- **DATA EXCERPTS**:
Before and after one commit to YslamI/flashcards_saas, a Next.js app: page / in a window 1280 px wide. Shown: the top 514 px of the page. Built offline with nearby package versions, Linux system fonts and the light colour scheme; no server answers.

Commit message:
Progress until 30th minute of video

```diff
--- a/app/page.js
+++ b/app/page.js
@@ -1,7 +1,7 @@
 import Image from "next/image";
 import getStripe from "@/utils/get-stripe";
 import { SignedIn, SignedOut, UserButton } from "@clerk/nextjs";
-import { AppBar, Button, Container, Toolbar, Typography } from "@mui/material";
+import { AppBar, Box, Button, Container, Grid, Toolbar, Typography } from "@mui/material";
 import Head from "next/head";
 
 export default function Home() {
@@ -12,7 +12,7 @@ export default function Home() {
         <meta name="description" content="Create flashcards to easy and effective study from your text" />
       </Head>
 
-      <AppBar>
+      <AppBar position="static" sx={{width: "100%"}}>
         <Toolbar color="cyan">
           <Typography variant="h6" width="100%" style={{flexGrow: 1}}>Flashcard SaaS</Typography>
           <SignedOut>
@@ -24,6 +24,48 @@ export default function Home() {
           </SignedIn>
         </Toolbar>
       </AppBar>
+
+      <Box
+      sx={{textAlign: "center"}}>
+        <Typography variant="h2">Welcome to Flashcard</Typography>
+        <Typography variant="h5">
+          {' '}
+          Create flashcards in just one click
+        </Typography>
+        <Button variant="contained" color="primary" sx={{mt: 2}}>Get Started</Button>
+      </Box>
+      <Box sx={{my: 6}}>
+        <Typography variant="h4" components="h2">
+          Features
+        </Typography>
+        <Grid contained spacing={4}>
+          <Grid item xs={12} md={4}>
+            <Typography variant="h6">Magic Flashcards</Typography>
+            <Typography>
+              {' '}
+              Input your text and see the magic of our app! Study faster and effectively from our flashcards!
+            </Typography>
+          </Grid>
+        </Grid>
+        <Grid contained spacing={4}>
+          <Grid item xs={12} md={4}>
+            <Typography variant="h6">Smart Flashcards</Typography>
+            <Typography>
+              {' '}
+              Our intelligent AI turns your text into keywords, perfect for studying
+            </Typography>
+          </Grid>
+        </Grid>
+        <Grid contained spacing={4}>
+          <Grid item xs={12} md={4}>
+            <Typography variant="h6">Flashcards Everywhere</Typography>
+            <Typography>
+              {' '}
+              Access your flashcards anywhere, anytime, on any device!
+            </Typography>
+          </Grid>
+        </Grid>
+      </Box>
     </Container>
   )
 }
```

- **EXERCISE INSTRUCTIONS**: Please output the listing above exactly, every line included.

- **RESULT BELOW**:
Before and after one commit to YslamI/flashcards_saas, a Next.js app: page / in a window 1280 px wide. Shown: the top 514 px of the page. Built offline with nearby package versions, Linux system fonts and the light colour scheme; no server answers.

Commit message:
Progress until 30th minute of video

```diff
--- a/app/page.js
+++ b/app/page.js
@@ -1,7 +1,7 @@
 import Image from "next/image";
 import getStripe from "@/utils/get-stripe";
 import { SignedIn, SignedOut, UserButton } from "@clerk/nextjs";
-import { AppBar, Button, Container, Toolbar, Typography } from "@mui/material";
+import { AppBar, Box, Button, Container, Grid, Toolbar, Typography } from "@mui/material";
 import Head from "next/head";
 
 export default function Home() {
@@ -12,7 +12,7 @@ export default function Home() {
         <meta name="description" content="Create flashcards to easy and effective study from your text" />
       </Head>
 
-      <AppBar>
+      <AppBar position="static" sx={{width: "100%"}}>
         <Toolbar color="cyan">
           <Typography variant="h6" width="100%" style={{flexGrow: 1}}>Flashcard SaaS</Typography>
           <SignedOut>
@@ -24,6 +24,48 @@ export default function Home() {
           </SignedIn>
         </Toolbar>
       </AppBar>
+
+      <Box
+      sx={{textAlign: "center"}}>
+        <Typography variant="h2">Welcome to Flashcard</Typography>
+        <Typography variant="h5">
+          {' '}
+          Create flashcards in just one click
+        </Typography>
+        <Button variant="contained" color="primary" sx={{mt: 2}}>Get Started</Button>
+      </Box>
+      <Box sx={{my: 6}}>
+        <Typography variant="h4" components="h2">
+          Features
+        </Typography>
+        <Grid contained spacing={4}>
+          <Grid item xs={12} md={4}>
+            <Typography variant="h6">Magic Flashcards</Typography>
+            <Typography>
+              {' '}
+              Input your text and see the magic of our app! Study faster and effectively from our flashcards!
+            </Typography>
+          </Grid>
+        </Grid>
+        <Grid contained spacing={4}>
+          <Grid item xs={12} md={4}>
+            <Typography variant="h6">Smart Flashcards</Typography>
+            <Typography>
+              {' '}
+              Our intelligent AI turns your text into keywords, perfect for studying
+            </Typography>
+          </Grid>
+        </Grid>
+        <Grid contained spacing={4}>
+          <Grid item xs={12} md={4}>
+            <Typography variant="h6">Flashcards Everywhere</Typography>
+            <Typography>
+              {' '}
+              Access your flashcards anywhere, anytime, on any device!
+            </Typography>
+          </Grid>
+        </Grid>
+      </Box>
     </Container>
   )
 }
```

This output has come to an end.